Exact retyping of the data: please keep every word and drop each picture.

»»

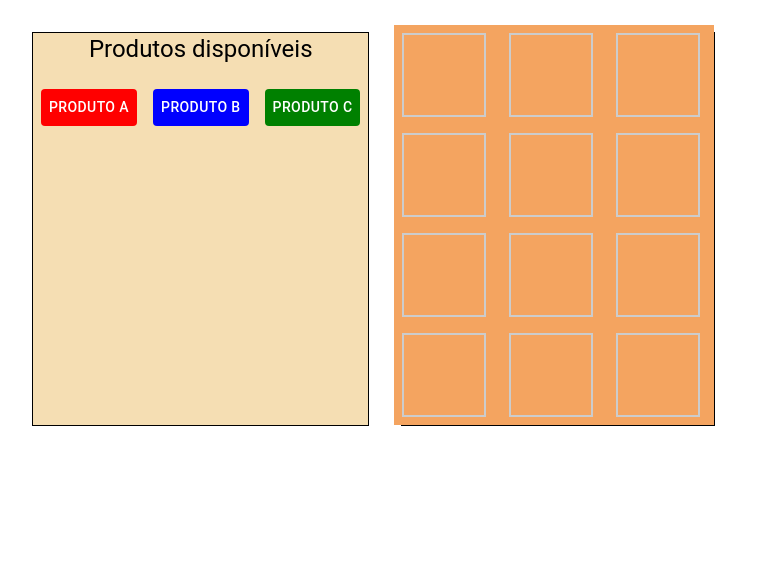
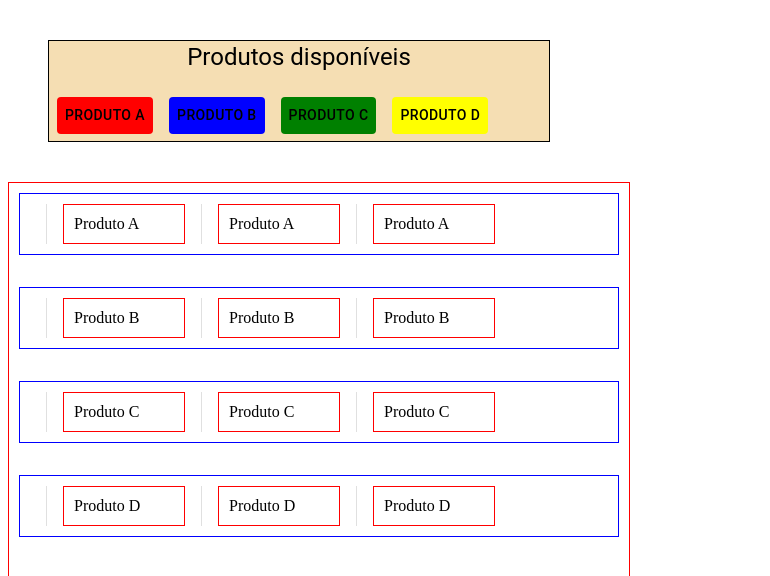
Before and after one commit to MatheusDev19/learning-matirial-ui, a React (Vite) app: page / in a window 1280 px wide. Shown: the top 576 px of the page, without its empty margins (0-770 px from the left). Built offline with nearby package versions, Linux system fonts and the light colour scheme.

Commit message:
Feat: gondola with stack

```diff
--- /dev/null
+++ b/src/components/add-products/index.tsx
@@ -0,0 +1,35 @@
+import { Box, Button, Typography } from "@mui/material";
+import { products } from "../gondola-with-stack";
+
+export const AddProducts = () => {
+  return (
+    <Box
+      sx={{
+        width: 500,
+        height: 100,
+        border: "1px solid black",
+        bgcolor: "wheat",
+        m: 5,
+      }}
+    >
+      <Typography
+        variant="h5"
+        display="flex"
+        alignItems="center"
+        justifyContent="center"
+        mb={2}
+      >
+        Produtos disponíveis
+      </Typography>
+
+      {products.map((product) => (
+        <Button
+          key={product.id}
+          sx={{cursor: 'pointer', bgcolor: product.color, color: "black", m: 1 }}
+        >
+          {product.name}
+        </Button>
+      ))}
+    </Box>
+  );
+};
--- /dev/null
+++ b/src/components/gondola-with-stack/index.tsx
@@ -0,0 +1,64 @@
+import { Divider, Link, Stack } from "@mui/material";
+import { AddProducts } from "../add-products";
+
+export interface Product {
+  id: number;
+  name: string;
+  color: string;
+  width: number;
+  height: number;
+}
+
+export const products: Product[] = [
+  { id: 1, name: "Produto A", color: "red", width: 80, height: 60 },
+  { id: 2, name: "Produto B", color: "blue", width: 100, height: 80 },
+  { id: 3, name: "Produto C", color: "green", width: 120, height: 100 },
+  { id: 4, name: "Produto D", color: "yellow", width: 140, height: 120 },
+];
+
+export const GondolaWithStack = () => {
+  return (
+    <>
+      <AddProducts />
+
+      {/* Modulo de gondola */}
+      <Stack
+        sx={{
+          border: "1px solid red",
+          padding: "10px",
+          width: 600,
+          height: 600,
+        }}
+      >
+        {products.map((product: Product) => (
+          // Pratelheira de gondola
+          <Stack
+            direction="row"
+            spacing={2}
+            divider={<Divider orientation="vertical" flexItem />}
+            sx={{ border: "1px solid blue", padding: "10px", mb: 4 }}
+          >
+            <Link href="mantine.dev" />
+            <Stack
+              sx={{ border: "1px solid red", padding: "10px", width: 100 }}
+            >
+              {product.name}
+            </Stack>
+
+            <Stack
+              sx={{ border: "1px solid red", padding: "10px", width: 100 }}
+            >
+              {product.name}
+            </Stack>
+
+            <Stack
+              sx={{ border: "1px solid red", padding: "10px", width: 100 }}
+            >
+              {product.name}
+            </Stack>
+          </Stack>
+        ))}
+      </Stack>
+    </>
+  );
+};
--- a/src/components/gondola/index.tsx
+++ b/src/components/gondola/index.tsx
@@ -64,6 +64,7 @@ export function Gondola() {
 
   return (
     <Box display="flex" gap={4} p={3}>
+
       {/* Seção de Produtos Disponíveis */}
       <Box sx={{ height: "auto", border: "1px solid black", bgcolor: "wheat" }}>
         <Typography
--- a/src/main.tsx
+++ b/src/main.tsx
@@ -1,10 +1,12 @@
 import { StrictMode } from "react";
 import { createRoot } from "react-dom/client";
-import { Gondola } from "./components/gondola/index.tsx";
+// import { Gondola } from "./components/gondola/index.tsx";
+import { GondolaWithStack } from "./components/gondola-with-stack/index.tsx";
 
 
 createRoot(document.getElementById("root")!).render(
   <StrictMode>
-    <Gondola />
+    <GondolaWithStack />
+    {/* <Gondola /> */}
   </StrictMode>
 );
```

««

▸ **Reply**:
Before and after one commit to MatheusDev19/learning-matirial-ui, a React (Vite) app: page / in a window 1280 px wide. Shown: the top 576 px of the page, without its empty margins (0-770 px from the left). Built offline with nearby package versions, Linux system fonts and the light colour scheme.

Commit message:
Feat: gondola with stack

```diff
--- /dev/null
+++ b/src/components/add-products/index.tsx
@@ -0,0 +1,35 @@
+import { Box, Button, Typography } from "@mui/material";
+import { products } from "../gondola-with-stack";
+
+export const AddProducts = () => {
+  return (
+    <Box
+      sx={{
+        width: 500,
+        height: 100,
+        border: "1px solid black",
+        bgcolor: "wheat",
+        m: 5,
+      }}
+    >
+      <Typography
+        variant="h5"
+        display="flex"
+        alignItems="center"
+        justifyContent="center"
+        mb={2}
+      >
+        Produtos disponíveis
+      </Typography>
+
+      {products.map((product) => (
+        <Button
+          key={product.id}
+          sx={{cursor: 'pointer', bgcolor: product.color, color: "black", m: 1 }}
+        >
+          {product.name}
+        </Button>
+      ))}
+    </Box>
+  );
+};
--- /dev/null
+++ b/src/components/gondola-with-stack/index.tsx
@@ -0,0 +1,64 @@
+import { Divider, Link, Stack } from "@mui/material";
+import { AddProducts } from "../add-products";
+
+export interface Product {
+  id: number;
+  name: string;
+  color: string;
+  width: number;
+  height: number;
+}
+
+export const products: Product[] = [
+  { id: 1, name: "Produto A", color: "red", width: 80, height: 60 },
+  { id: 2, name: "Produto B", color: "blue", width: 100, height: 80 },
+  { id: 3, name: "Produto C", color: "green", width: 120, height: 100 },
+  { id: 4, name: "Produto D", color: "yellow", width: 140, height: 120 },
+];
+
+export const GondolaWithStack = () => {
+  return (
+    <>
+      <AddProducts />
+
+      {/* Modulo de gondola */}
+      <Stack
+        sx={{
+          border: "1px solid red",
+          padding: "10px",
+          width: 600,
+          height: 600,
+        }}
+      >
+        {products.map((product: Product) => (
+          // Pratelheira de gondola
+          <Stack
+            direction="row"
+            spacing={2}
+            divider={<Divider orientation="vertical" flexItem />}
+            sx={{ border: "1px solid blue", padding: "10px", mb: 4 }}
+          >
+            <Link href="mantine.dev" />
+            <Stack
+              sx={{ border: "1px solid red", padding: "10px", width: 100 }}
+            >
+              {product.name}
+            </Stack>
+
+            <Stack
+              sx={{ border: "1px solid red", padding: "10px", width: 100 }}
+            >
+              {product.name}
+            </Stack>
+
+            <Stack
+              sx={{ border: "1px solid red", padding: "10px", width: 100 }}
+            >
+              {product.name}
+            </Stack>
+          </Stack>
+        ))}
+      </Stack>
+    </>
+  );
+};
--- a/src/components/gondola/index.tsx
+++ b/src/components/gondola/index.tsx
@@ -64,6 +64,7 @@ export function Gondola() {
 
   return (
     <Box display="flex" gap={4} p={3}>
+
       {/* Seção de Produtos Disponíveis */}
       <Box sx={{ height: "auto", border: "1px solid black", bgcolor: "wheat" }}>
         <Typography
--- a/src/main.tsx
+++ b/src/main.tsx
@@ -1,10 +1,12 @@
 import { StrictMode } from "react";
 import { createRoot } from "react-dom/client";
-import { Gondola } from "./components/gondola/index.tsx";
+// import { Gondola } from "./components/gondola/index.tsx";
+import { GondolaWithStack } from "./components/gondola-with-stack/index.tsx";
 
 
 createRoot(document.getElementById("root")!).render(
   <StrictMode>
-    <Gondola />
+    <GondolaWithStack />
+    {/* <Gondola /> */}
   </StrictMode>
 );
```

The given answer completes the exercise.